━━━ DATA EXTRACTS ━━━

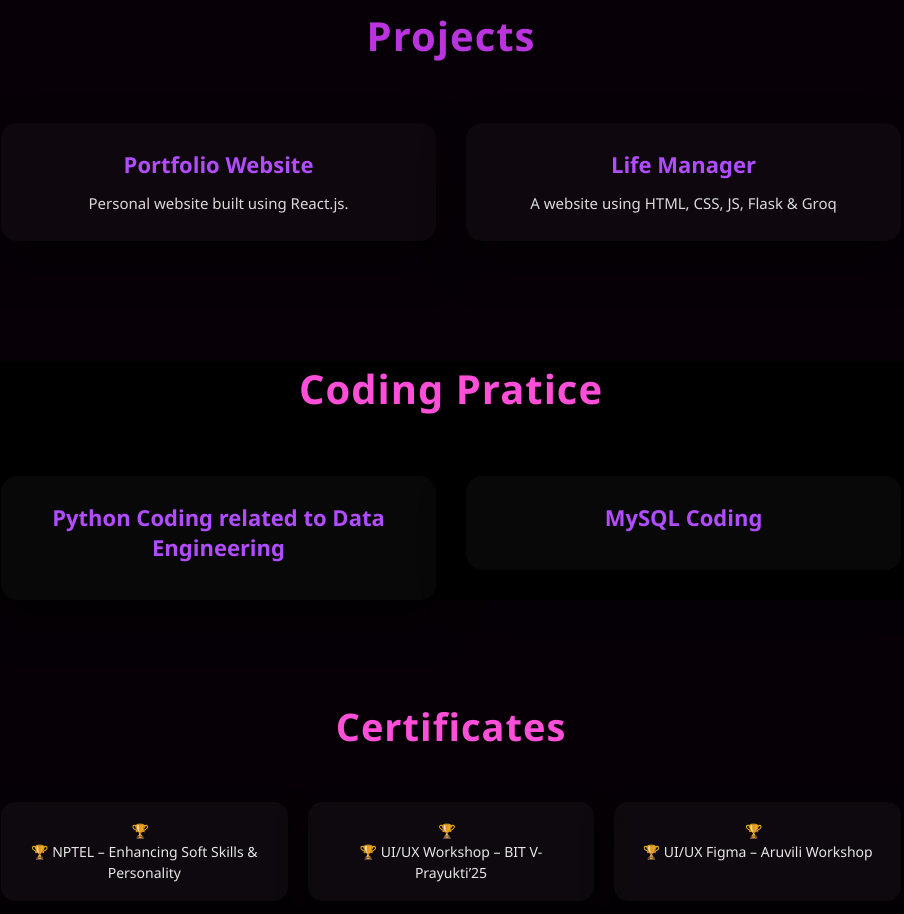
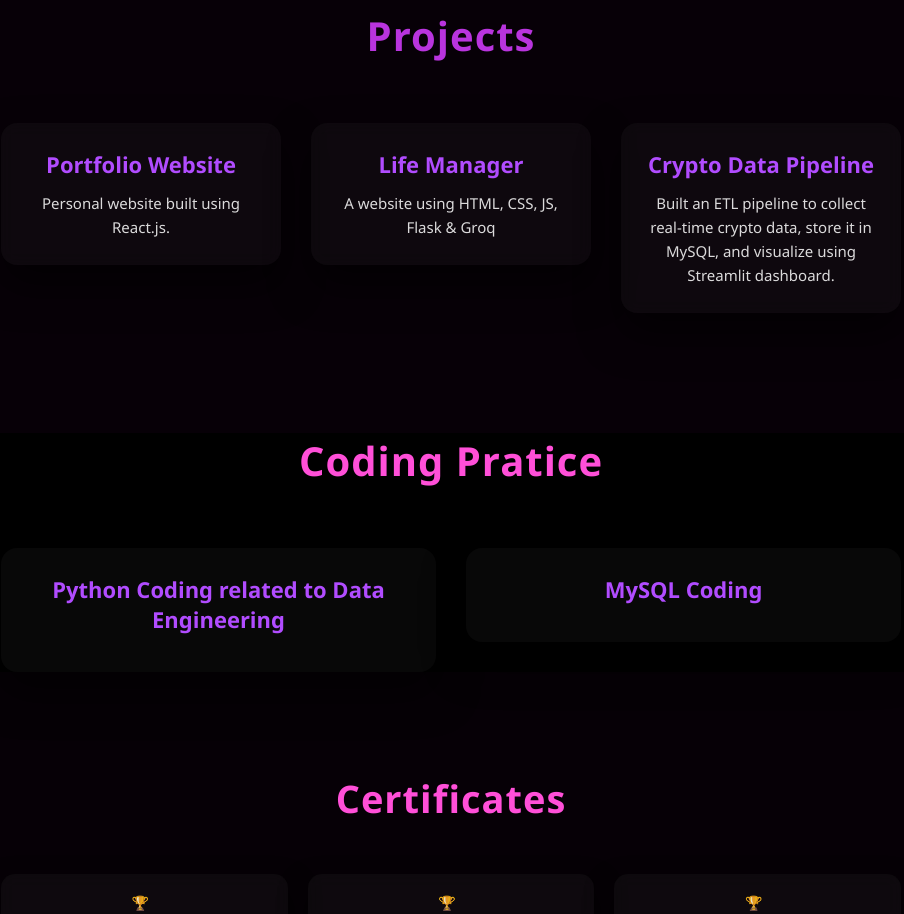
Before and after one commit to METHUNSM001/methun_portfolio, a React (Create React App) app: page / in a window 1280 px wide. Shown: the part 2460-3374 px from the top of the page, without its empty margins (189-1093 px from the left). Built offline with nearby package versions, Linux system fonts and the light colour scheme.

Commit message:
Update project.js

```diff
--- a/src/components/project.js
+++ b/src/components/project.js
@@ -7,9 +7,10 @@ function Projects() {
       <h2>Projects</h2>
 
       <div className="project-container">
+
         {/* Portfolio Project */}
         <a
-          href="https://github.com/METHUNSM001/my-portfolio"  // 🔁 replace with your actual Vercel URL
+          href="https://github.com/METHUNSM001/my-portfolio"
           target="_blank"
           rel="noreferrer"
           className="project-link"
@@ -32,6 +33,23 @@ function Projects() {
             <p>A website using HTML, CSS, JS, Flask & Groq</p>
           </div>
         </a>
+
+        {/* NEW: Crypto Data Project */}
+        <a
+          href="https://github.com/METHUNSM001/crypto-data-project"
+          target="_blank"
+          rel="noreferrer"
+          className="project-link"
+        >
+          <div className="project-card">
+            <h3>Crypto Data Pipeline</h3>
+            <p>
+              Built an ETL pipeline to collect real-time crypto data,
+              store it in MySQL, and visualize using Streamlit dashboard.
+            </p>
+          </div>
+        </a>
+
       </div>
     </section>
   );
```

━━━

▶ [TASK TO CARRY OUT] Each entry gets copied exactly; the pictures stay out.

▶ [FINISHED TASK]
Before and after one commit to METHUNSM001/methun_portfolio, a React (Create React App) app: page / in a window 1280 px wide. Shown: the part 2460-3374 px from the top of the page, without its empty margins (189-1093 px from the left). Built offline with nearby package versions, Linux system fonts and the light colour scheme.

Commit message:
Update project.js

```diff
--- a/src/components/project.js
+++ b/src/components/project.js
@@ -7,9 +7,10 @@ function Projects() {
       <h2>Projects</h2>
 
       <div className="project-container">
+
         {/* Portfolio Project */}
         <a
-          href="https://github.com/METHUNSM001/my-portfolio"  // 🔁 replace with your actual Vercel URL
+          href="https://github.com/METHUNSM001/my-portfolio"
           target="_blank"
           rel="noreferrer"
           className="project-link"
@@ -32,6 +33,23 @@ function Projects() {
             <p>A website using HTML, CSS, JS, Flask & Groq</p>
           </div>
         </a>
+
+        {/* NEW: Crypto Data Project */}
+        <a
+          href="https://github.com/METHUNSM001/crypto-data-project"
+          target="_blank"
+          rel="noreferrer"
+          className="project-link"
+        >
+          <div className="project-card">
+            <h3>Crypto Data Pipeline</h3>
+            <p>
+              Built an ETL pipeline to collect real-time crypto data,
+              store it in MySQL, and visualize using Streamlit dashboard.
+            </p>
+          </div>
+        </a>
+
       </div>
     </section>
   );
```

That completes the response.